I recall arriving to Tullamarine airport and realising for that the first time since being arrested in 1991, I was finally a legal resident of a country. This for me meant that I got my identity back. I was not running anymore. Shortly after, I was referred to refugee settlement services and linked into an Adult Migrant English Program (AMEP). My English was assessed to be at a high level so I enrolled in a Diploma of Community Development at RMIT where I graduated in 2013.
In 2013, about 18 months after I arrived, I was successful in obtaining my first paid employment in Australia with Wesley Mission Victoria as a Residential Support Worker within the Community Detention Program supporting asylum seeker young people. This gave me a sense of pride and happiness as I was able to provide support to asylum seekers and continue my passion for social justice and equality. During this year I also began working as an interpreter with Victorian Interpreting and Translating Services.
In February 2014, my wife and I celebrated the arrival of our precious daughter Charlotte. In 2015, I returned to study a Diploma of Interpreting at RMIT where I obtained my National Accreditation for Translators and Interpreters (NAATI). In late 2015 my career opportunities expanded as I began working at Swinburne University part-time as a Pathways Counsellor, providing education and career advice for students from migrant, refugee and asylum seeker backgrounds. With great excitement in late 2015 I also joined the Settlement team at Jesuit Social Services as a part-time Community Development Worker. I am really enjoying my role and being part of my team and the broader organisation of Jesuit Social Services. I feel proud to be part of a team and an organisation who are determined to support and advocate for the needs of refugees and newly arrived communities.
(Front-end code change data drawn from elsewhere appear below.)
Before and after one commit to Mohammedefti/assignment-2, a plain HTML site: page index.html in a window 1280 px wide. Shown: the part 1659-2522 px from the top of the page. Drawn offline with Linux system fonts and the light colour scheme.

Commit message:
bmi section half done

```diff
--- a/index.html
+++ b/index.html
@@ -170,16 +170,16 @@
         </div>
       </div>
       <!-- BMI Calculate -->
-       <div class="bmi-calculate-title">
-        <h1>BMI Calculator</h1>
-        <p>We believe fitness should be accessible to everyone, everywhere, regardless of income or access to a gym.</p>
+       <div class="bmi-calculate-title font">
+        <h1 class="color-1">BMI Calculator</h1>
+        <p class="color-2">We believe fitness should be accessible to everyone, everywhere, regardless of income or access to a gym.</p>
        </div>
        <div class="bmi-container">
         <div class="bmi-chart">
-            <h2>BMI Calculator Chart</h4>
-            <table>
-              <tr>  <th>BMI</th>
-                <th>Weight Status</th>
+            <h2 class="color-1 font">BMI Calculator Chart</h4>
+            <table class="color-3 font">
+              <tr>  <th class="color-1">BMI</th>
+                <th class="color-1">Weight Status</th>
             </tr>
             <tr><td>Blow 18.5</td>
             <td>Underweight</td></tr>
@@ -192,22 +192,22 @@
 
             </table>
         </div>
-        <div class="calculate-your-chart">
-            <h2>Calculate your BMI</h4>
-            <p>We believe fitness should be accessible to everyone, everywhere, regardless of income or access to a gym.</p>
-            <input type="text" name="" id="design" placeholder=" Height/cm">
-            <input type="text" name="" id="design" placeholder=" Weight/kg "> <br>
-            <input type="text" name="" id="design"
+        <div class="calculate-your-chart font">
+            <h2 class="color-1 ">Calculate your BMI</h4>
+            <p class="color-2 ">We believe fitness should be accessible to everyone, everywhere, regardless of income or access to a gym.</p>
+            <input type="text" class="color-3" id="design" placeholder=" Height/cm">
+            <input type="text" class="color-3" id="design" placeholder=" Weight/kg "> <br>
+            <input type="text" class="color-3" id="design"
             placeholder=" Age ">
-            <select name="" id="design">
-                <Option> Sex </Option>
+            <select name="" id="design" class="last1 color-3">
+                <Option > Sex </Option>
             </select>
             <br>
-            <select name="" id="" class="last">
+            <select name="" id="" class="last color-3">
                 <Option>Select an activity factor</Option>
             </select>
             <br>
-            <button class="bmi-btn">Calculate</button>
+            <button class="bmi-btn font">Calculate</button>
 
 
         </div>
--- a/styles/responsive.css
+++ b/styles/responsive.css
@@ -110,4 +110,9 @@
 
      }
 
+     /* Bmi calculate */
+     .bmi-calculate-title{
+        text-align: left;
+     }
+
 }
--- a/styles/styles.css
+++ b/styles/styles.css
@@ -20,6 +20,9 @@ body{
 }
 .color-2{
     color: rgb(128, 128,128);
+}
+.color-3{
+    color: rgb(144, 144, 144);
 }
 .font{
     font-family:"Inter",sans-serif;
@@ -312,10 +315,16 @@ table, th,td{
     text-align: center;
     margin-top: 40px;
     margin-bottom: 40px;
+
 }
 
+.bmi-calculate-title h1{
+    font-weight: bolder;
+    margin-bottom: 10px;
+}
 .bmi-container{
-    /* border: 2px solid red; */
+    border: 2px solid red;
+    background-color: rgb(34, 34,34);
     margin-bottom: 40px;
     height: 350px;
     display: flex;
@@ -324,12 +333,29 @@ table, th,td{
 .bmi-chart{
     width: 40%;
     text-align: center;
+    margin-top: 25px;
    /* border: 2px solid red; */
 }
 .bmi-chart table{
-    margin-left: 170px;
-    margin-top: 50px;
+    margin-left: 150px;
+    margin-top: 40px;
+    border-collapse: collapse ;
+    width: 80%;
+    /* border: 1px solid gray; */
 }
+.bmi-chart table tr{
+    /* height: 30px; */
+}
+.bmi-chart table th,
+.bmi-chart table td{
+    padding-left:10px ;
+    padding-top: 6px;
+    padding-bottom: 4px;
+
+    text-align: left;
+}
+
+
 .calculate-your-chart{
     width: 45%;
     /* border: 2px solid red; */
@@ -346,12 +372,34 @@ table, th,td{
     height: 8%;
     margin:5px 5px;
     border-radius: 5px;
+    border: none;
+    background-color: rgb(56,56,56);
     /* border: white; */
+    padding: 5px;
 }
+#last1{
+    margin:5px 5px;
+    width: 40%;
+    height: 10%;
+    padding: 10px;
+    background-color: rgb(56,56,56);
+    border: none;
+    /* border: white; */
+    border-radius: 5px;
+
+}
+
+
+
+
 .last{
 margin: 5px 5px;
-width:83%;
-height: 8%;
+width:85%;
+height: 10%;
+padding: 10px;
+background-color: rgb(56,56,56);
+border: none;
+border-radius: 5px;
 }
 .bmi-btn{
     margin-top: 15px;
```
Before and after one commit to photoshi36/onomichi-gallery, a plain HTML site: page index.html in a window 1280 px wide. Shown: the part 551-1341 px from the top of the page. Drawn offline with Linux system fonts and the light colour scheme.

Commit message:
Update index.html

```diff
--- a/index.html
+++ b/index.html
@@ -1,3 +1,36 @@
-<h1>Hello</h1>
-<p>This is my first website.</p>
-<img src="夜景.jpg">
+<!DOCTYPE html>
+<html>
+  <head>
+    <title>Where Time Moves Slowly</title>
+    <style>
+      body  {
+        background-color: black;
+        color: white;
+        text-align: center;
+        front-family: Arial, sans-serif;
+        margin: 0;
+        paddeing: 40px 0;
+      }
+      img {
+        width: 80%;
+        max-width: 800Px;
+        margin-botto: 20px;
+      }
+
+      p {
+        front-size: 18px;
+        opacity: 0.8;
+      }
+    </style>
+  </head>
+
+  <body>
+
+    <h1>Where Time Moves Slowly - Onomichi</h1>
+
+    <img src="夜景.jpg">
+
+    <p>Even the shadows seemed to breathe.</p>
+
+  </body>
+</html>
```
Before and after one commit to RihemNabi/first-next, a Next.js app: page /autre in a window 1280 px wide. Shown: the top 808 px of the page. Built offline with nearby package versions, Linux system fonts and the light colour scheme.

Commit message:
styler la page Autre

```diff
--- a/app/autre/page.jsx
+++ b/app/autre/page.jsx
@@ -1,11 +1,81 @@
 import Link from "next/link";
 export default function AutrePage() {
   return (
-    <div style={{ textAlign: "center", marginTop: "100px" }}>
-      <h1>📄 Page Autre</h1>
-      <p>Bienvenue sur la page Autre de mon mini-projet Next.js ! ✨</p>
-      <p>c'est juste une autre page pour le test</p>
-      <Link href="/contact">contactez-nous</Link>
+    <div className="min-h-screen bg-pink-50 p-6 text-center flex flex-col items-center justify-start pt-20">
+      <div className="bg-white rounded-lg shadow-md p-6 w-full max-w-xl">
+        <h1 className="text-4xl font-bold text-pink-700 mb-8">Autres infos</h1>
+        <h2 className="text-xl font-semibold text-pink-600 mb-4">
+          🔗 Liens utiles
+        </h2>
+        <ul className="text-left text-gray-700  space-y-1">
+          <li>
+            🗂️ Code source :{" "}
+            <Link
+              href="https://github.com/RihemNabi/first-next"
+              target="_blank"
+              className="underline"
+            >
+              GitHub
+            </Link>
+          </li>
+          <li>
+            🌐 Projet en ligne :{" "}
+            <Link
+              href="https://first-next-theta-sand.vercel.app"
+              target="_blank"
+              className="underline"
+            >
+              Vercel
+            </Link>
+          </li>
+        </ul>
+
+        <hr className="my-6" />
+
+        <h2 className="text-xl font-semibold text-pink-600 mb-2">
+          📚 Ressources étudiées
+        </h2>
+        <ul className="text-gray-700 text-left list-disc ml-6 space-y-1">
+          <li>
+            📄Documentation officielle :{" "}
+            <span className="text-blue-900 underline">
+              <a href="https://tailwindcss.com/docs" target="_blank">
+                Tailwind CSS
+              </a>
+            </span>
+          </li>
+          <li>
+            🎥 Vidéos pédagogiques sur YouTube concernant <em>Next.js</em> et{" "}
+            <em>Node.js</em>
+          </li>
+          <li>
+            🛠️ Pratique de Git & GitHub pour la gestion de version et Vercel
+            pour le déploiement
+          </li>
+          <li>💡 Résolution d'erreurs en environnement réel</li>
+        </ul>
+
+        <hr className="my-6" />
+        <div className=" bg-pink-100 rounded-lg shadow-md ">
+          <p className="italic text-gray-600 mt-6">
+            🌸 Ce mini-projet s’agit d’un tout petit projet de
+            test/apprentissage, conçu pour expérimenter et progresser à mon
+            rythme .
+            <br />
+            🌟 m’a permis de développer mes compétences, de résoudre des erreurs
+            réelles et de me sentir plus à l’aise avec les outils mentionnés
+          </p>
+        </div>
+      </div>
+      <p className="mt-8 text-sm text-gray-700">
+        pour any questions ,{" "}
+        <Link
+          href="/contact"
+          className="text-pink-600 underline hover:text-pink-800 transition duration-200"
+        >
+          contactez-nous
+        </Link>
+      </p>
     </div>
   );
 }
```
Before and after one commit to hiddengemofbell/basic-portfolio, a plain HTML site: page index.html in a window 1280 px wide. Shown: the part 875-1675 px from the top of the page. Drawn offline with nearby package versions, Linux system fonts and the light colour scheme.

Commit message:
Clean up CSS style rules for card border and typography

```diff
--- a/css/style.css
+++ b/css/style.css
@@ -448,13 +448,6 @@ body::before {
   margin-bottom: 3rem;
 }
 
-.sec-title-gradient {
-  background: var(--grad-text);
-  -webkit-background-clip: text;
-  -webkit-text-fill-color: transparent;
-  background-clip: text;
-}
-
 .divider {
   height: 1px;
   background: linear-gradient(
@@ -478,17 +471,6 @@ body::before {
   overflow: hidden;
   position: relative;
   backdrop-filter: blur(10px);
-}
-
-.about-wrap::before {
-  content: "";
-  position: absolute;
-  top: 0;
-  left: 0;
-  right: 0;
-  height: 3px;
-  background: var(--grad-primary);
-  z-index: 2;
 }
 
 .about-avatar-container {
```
I am happy. I am happy enjoying my life with my little family, my lovely wife and daughter. We have recently bought our first home and moved into our beautiful and safe neighbourhood. I am also excited to be awaiting my Australian citizenship and looking forward to being able to vote during future State and Federal elections. I feel very grateful for the past four years as I have achieved so much, more than I had in the previous 25 years! I could not have done this without the welcoming support of my wife’s family, our friends and organisations like Jesuit Social Services who have supported my career development. I am also grateful for the settlement services that assisted me to find my feet in my new country, I now feel so satisfied that I am able to provide this service to other refugees within the Australian community.